• Mortgage purchase applications were down 12.0 percent from the same week a year ago.
• Refinances, which made up 80.3 percent of mortgage activity, fell 16.5 percent as mortgage rates climbed 18-basis points to 4.46 percent on a 30-year fixed mortgage.
• Housing starts fell 11.7 percent in October from the previous month to a seasonally adjusted 519,000 starts on an annual basis. Starts are off 1.9 percent from the previous year.
• Multifamily homes were the primary cause of the drop as single family structures were down just 1.1 percent from September.
• Consumer prices were relatively tame, moving up 1.2 percent from September.
• Core inflation, which excludes food and energy, was unchanged.
• The housing component of the CPI rose 0.1 percent in October.
• The weakness in the CPI helps justify recent quantitative easing measures by the Federal Reserve as it combats potential deflationary pressures.
Unemployment Insurance Claims• Figures for unemployment insurance claims for the week ending November 13th were released this norming. Jobless claims registered 439,000, while last week’s figures were revised upward by 2,000.
• Continuing claims for unemployment insurance fell 48,000 to 4.295 million and the 4-week average is down 133,000 compared to last month.
• New claims for unemployment insurance fell sharply two weeks ago and have held steady. This trend is important for the economy as it suggests that employers are hiring. Improved employment will help confidence and consumer demand in turn, which the economy desperately needs to get back on track. Improved confidence and employment should also help spur home sales in both the short-term and long-term.
National Delinquency Survey and Foreclosures• MBA’s National Delinquency Survey for 3rd quarter shows some improvements among mortgage delinquencies. The delinquency rate decreased to 9.13 percent of all loans outstanding, which is a 72 basis points drop from the quarter before, and a 51 basis points drop from one year ago. The delinquency rate includes all first-liens with missed payments but not those in the process of foreclosure. The rate of seriously delinquent loans, 90+ days late or in the foreclosure process, also dropped from the previous quarter and from the third quarter of last year.
• Foreclosure inventory was down as well. The percentage of loans on which foreclosure actions were started during the third quarter was up, suggesting some clearing of the augmented 90+ delinquency inventory. The combined share of loans in foreclosure or at least one missed payment was 13.78 percent on a non-seasonally adjusted basis, a 19 basis point drop from 13.97 percent last quarter. There are still 1.9 million of loans in the foreclosure inventory that need to be worked through, which is very high. Hence, distressed sales will continue to be with us throughout 2011.

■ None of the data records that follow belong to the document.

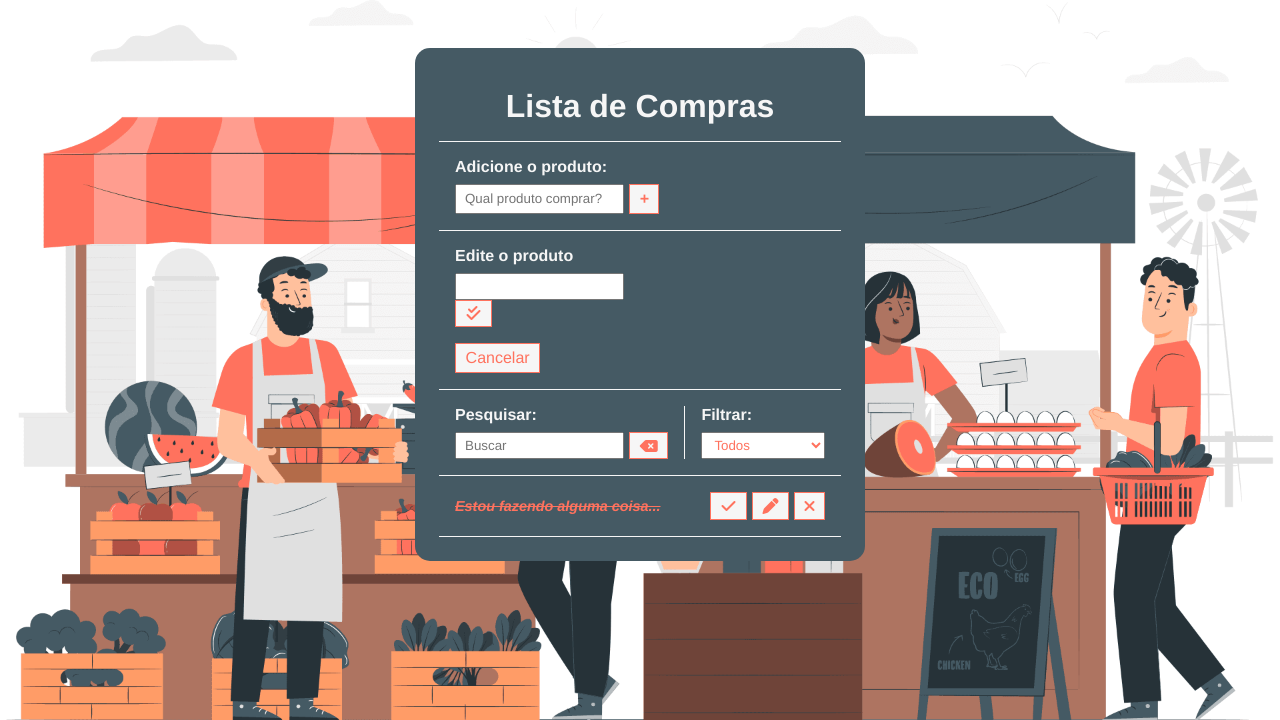
Repository: Dkrvalho/mercado
Page: index.html
The author's editor kept a copy of each file at every save. The page is drawn from the files as they stood at one save, then again after a run of saves.
The browser window is 1280 px wide. The pictures show the whole page.

Above is the page before, as saved 2023-01-09 19:35:38.

After the next 2 saves:
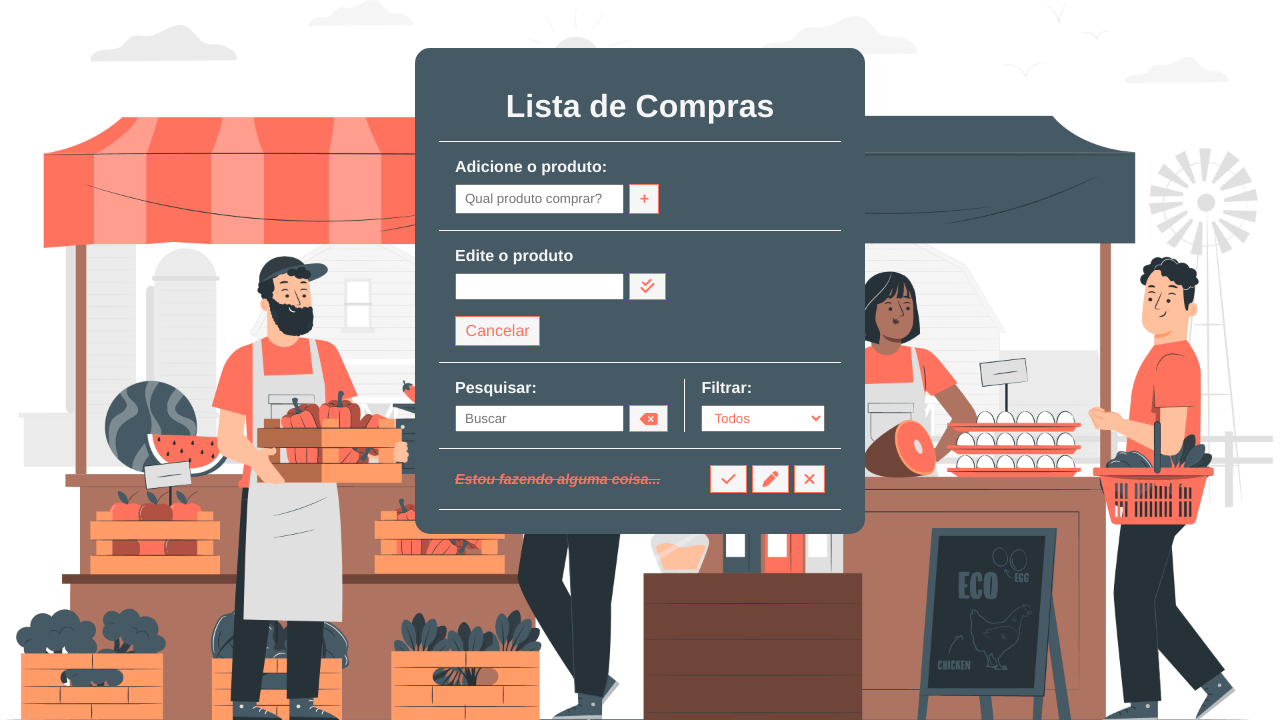
The 2 saves are shown as one change because they came seconds apart.
The last was saved 3 min 46 s later.
--- a/index.html
+++ b/index.html
@@ -29,7 +29,7 @@
         </form>
         <form id="edit-form" class="">
             <p>Edite o produto</p>
-            <div id="form-control">
+            <div class="form-control">
                 <input type="text" id="edit-input" aria-label="adicionar produto">
                 <button type="submit" aria-label="confirmar edição">
                     <i class="fa-solid fa-check-double"></i>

• Separately, FHA’s Fannie and Freddie loans originated since 2009 and 2010 have performed very well, with a lower default rate than in pre-bubble years. The current distressed mortgages are loans mostly originated during the ‘good times’ of 2005 and 2006, and not recently originated mortgages.©National Association of Realtors – Reprinted with permission